8

Alphaville (1965)

42ce7bf80d6ea0c5aa9fc1b76a935892-1420692

The opening sequences are excellent; thinking forward to Bladerunner with the noir pastiches, then the tracking shots of sullen Caution in the hotel (terminuses, outposts, a little of Ashes and Diamonds). Then the bedroom scene is absolute gold: brash, wild, hilarious, perfect introduction to the way LC punctures this world of perverted efficiency with his ruthless, provincial, illogical violence. Some incredible camerawork here out, too, particularly in externally tracking a glass lift down a floor.

The grimness and the systemic absurdity put this in a Russian mode for me; maybe Zamyatin or Roadside Picnic. The world is, at times, as intensely refractive as Cléo de 5 a 7‘s Paris; loved watching LC track his own plot through the lobbies and dimly lit streets. At the same time, the whirring and spinning technology on show here is fascinating, humanised in its visual mechanics unlike today’s abstracted and occluded digital computing.

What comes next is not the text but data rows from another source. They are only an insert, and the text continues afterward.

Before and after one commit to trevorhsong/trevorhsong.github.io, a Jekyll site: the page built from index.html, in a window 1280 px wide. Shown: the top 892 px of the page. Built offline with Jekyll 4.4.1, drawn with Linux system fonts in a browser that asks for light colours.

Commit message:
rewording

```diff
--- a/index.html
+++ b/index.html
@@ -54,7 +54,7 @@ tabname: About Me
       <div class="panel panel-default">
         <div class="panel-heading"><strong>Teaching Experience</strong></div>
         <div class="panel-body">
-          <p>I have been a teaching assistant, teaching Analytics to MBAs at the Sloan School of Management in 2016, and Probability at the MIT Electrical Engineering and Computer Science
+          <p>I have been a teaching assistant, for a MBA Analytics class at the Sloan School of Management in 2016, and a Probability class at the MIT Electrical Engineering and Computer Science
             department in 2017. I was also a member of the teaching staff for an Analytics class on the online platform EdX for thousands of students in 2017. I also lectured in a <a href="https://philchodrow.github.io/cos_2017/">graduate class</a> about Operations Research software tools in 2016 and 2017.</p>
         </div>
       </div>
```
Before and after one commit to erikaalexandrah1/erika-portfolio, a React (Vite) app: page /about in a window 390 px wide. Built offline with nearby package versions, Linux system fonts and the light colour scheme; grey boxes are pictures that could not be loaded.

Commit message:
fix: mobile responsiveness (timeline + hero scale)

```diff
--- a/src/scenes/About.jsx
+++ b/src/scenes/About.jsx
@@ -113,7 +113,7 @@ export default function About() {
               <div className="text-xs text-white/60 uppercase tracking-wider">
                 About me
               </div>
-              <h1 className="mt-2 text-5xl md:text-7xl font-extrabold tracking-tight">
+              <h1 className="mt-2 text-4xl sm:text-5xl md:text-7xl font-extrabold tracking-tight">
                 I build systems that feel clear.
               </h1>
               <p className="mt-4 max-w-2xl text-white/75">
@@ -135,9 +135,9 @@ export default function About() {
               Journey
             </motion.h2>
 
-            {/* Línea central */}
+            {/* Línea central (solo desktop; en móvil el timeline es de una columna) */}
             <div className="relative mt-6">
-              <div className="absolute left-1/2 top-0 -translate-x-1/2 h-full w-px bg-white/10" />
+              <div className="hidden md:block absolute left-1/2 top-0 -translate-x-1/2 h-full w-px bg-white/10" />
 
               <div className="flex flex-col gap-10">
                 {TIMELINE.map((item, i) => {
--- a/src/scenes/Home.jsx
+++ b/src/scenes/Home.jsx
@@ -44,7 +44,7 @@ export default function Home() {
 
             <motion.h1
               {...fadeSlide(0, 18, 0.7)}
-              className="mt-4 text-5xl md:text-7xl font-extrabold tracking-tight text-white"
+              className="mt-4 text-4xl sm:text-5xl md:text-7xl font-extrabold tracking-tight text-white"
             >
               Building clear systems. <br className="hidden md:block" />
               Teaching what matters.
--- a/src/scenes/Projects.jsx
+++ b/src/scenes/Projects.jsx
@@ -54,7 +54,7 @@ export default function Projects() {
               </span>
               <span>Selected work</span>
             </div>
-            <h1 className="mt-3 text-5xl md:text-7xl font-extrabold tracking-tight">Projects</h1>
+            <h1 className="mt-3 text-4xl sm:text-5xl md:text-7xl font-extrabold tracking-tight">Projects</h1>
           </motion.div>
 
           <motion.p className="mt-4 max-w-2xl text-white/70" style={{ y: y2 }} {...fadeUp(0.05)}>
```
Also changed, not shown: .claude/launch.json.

Then the script really bulks up, and A begins to drag its heels. There are interminable hotel scenes where the dynamics of the political setup are simplified (after some opaque narration by the central tracheotomic HAL character Alpha 60) into generic binaries of technology/humanity, rationality/sensation, trans/humanism. Begins to lose its flavour in spite of frenetic accelerations and a pulpy, destructive climax. By the time the inevitable disruptive editing effects kick in they feel like excessive seasoning.

Perhaps because I connect it most closely, as a holistic piece, to Marker’s superior La Jetée, which seems wordless in spite of its narration. Would seriously consider watching again with no sound (despite an excellently menacing score) or at least no subs.

100th note.

7